The First Amendment, our judicial precedents, and our cultural and political traditions have clearly established that non-violent speech we hate is at the very core of 1st Amendment protections.  As Justice Hugo Black wrote in a 1972 school speech case, protections established by the First Amendment “must be accorded to the ideas we hate or sooner or later, they will be denied to the ideas we cherish.”

In this same line of thinking, Supreme Court Justice Louis Brandeis held that “the answer to speech we hate is counter-speech”—more speech containing arguments that persuasively refute the speech we hate. 

John Stuart Mill claimed that the free competition of ideas in a “marketplace of ideas” is the best way to distinguish truth from falsity.

Justice William Brennan wrote that “debate on public issues should be uninhibited, robust and wide-open” and said that vehement criticism and even mistakes were part of the price a democratic society must pay for freedom. (Sullivan).

Justice Samuel Alito wrote in a 2017 case involving “hate speech” that “the idea that the government may restrict speech expressing ideas that offend … strikes at the heart of the First Amendment.  Speech that demeans on the basis of race, ethnicity, gender, religion, age, disability, or any other similar ground is hateful; but the proudest boast of our free speech jurisprudence is that we protect the freedom to express “the thought that we hate.”

The idea, obviously, is that if ordinary American citizens are presented with a full range of ideas that are not limited or censored by the government, we will accept the ideas that are true and reject the others.

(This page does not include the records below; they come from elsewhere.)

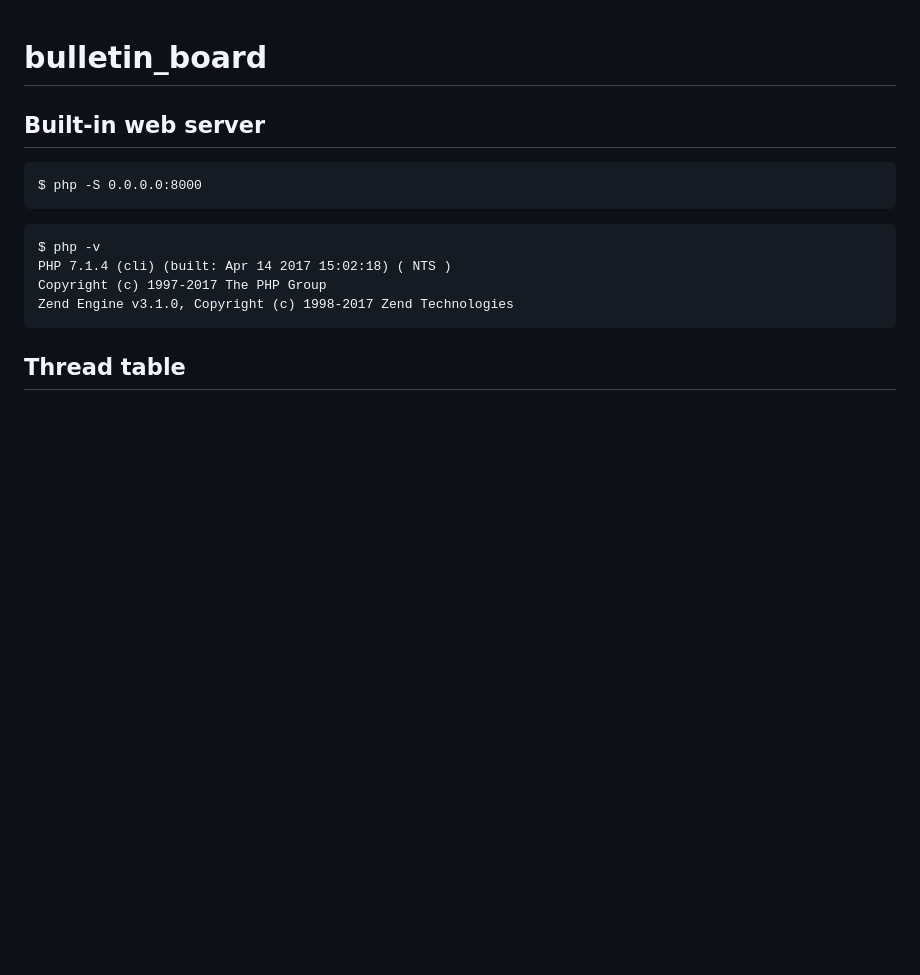
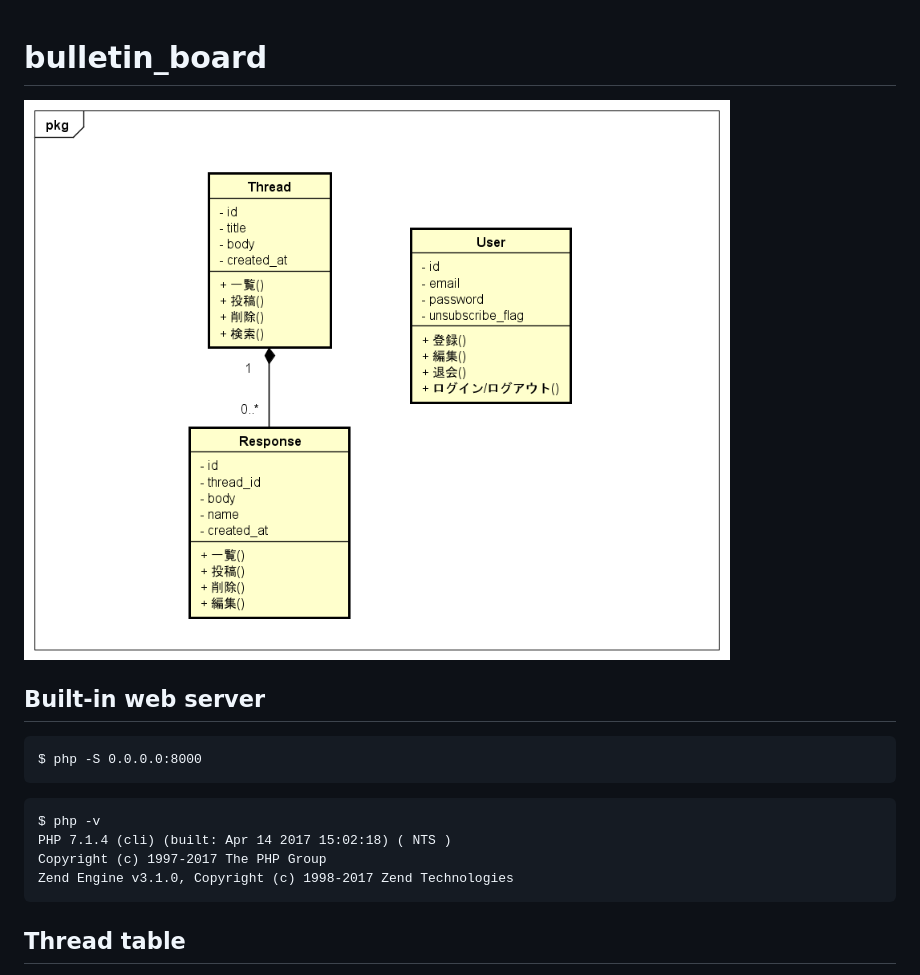
Before and after one commit to nd2687/bulletin_board, a Markdown page: README.md, the part around the change. Drawn GitHub-style; pictures changed too: class_image.png (added); blank space fills up the shorter version.

Commit message:
Add class image

```diff
--- a/README.md
+++ b/README.md
@@ -1,5 +1,6 @@
 # bulletin_board
 
+![クラス図](./class_image.png)
 
 ## Built-in web server
 
```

Like voting, free speech serves as a vital social safety valve which relieves political pressure such that, Americans whose votes or whose speech may not win the day in the marketplace of ideas nevertheless know that they had a ‘seat at the table’ to utilize their constitutional rights to participate in the democratic process and to make their voices heard. 

But much of this has changed dramatically.  How so?

Because the truth is not what it used to be.

Today, “the truth” is that social media is a monolithic presence in our lives through Twitter, Facebook, YouTube, and other powerful platforms that purposefully use complex algorithms to “push” forward certain information and suppress other information.

We cannot arrive at the correct conclusion—the truth—if we are not presented with all of the relevant ideas because powerful tools are being used to mislead us and limit the scope of our search. That’s not a “marketplace of ideas.”  That is pre-approved speech and Group Think directed and permeated most often with a Left-leaning bias.

As free citizens, we cannot discern the best path if we don’t have all the relevant and probative information available.   That’s why the revelations we have seen lately of increasingly integrated involvement by government and government officials in social media censorship are so disturbing.  

For example, if the Biden White House leans on its federal agencies to threaten Big Tech companies to censor certain speech—like Covid dissent, election fraud, etc.—then we have Gov-Tech censorship—with the tech companies acting as arms of the government to do what the government could not itself do under the U.S. Constitution.  That’s a conspiracy and very likely illegal. 

May this critical inquiry into the Unholy Alliance between Big Tech, Big Media, and Big Government continue beyond Twitter, and include all the huge social media platforms—and may it begin soon!

Merry Christmas!

Royal Alexander is a Shreveport attorney.